── Entries supplied ──
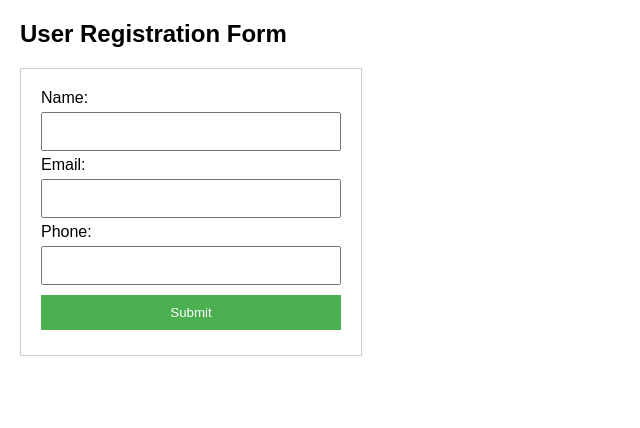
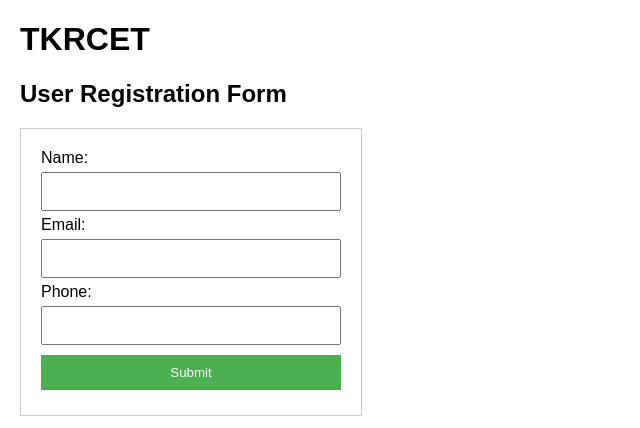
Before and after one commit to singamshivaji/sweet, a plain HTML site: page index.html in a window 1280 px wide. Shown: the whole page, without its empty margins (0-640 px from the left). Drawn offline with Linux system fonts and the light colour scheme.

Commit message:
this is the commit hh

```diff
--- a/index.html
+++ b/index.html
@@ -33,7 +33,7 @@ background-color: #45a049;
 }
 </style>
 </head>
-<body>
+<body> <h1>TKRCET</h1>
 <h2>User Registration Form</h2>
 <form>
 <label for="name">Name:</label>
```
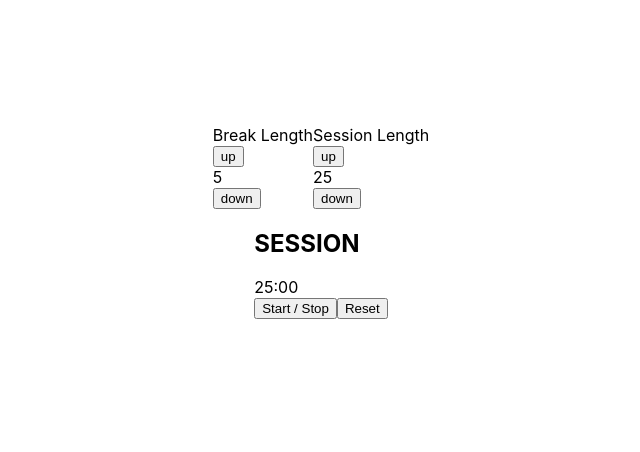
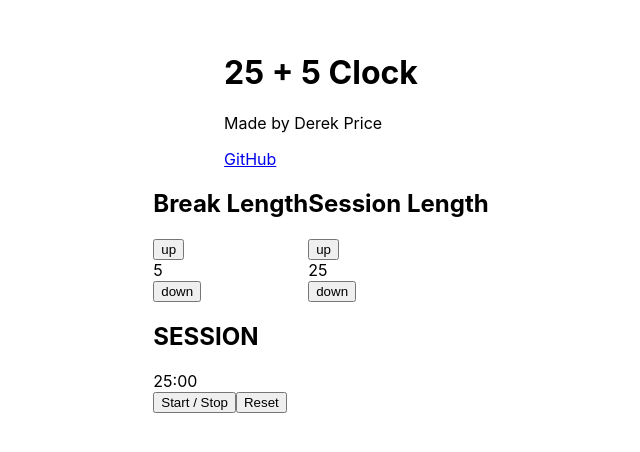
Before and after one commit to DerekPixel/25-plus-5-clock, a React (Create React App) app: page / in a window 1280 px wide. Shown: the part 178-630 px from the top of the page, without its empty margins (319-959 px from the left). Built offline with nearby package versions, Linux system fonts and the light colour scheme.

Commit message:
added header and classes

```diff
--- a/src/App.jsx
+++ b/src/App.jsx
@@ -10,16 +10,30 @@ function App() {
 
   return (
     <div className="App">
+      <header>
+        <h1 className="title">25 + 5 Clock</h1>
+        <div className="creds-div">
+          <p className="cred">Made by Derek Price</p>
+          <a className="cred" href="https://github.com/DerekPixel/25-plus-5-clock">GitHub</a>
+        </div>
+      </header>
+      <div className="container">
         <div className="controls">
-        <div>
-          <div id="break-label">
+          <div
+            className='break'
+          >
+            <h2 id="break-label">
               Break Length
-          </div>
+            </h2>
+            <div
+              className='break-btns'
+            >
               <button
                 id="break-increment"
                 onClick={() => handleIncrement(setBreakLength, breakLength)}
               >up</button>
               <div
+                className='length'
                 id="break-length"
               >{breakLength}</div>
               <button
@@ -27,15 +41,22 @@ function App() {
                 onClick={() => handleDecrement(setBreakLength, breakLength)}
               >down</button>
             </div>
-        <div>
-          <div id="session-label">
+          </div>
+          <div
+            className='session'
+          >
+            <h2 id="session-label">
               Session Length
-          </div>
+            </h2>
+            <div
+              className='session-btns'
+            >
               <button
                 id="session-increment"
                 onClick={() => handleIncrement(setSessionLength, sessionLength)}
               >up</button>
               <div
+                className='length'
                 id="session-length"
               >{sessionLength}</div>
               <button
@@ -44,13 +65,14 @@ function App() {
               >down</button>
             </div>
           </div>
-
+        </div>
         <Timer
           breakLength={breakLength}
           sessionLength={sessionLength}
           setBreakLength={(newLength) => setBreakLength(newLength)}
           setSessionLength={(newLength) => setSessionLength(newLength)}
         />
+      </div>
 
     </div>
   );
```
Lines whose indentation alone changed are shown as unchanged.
───
Try it - Would you please copy every line in the data that contains the word "header"?

Problem solution -
added header and classes
+      <header>
+      </header>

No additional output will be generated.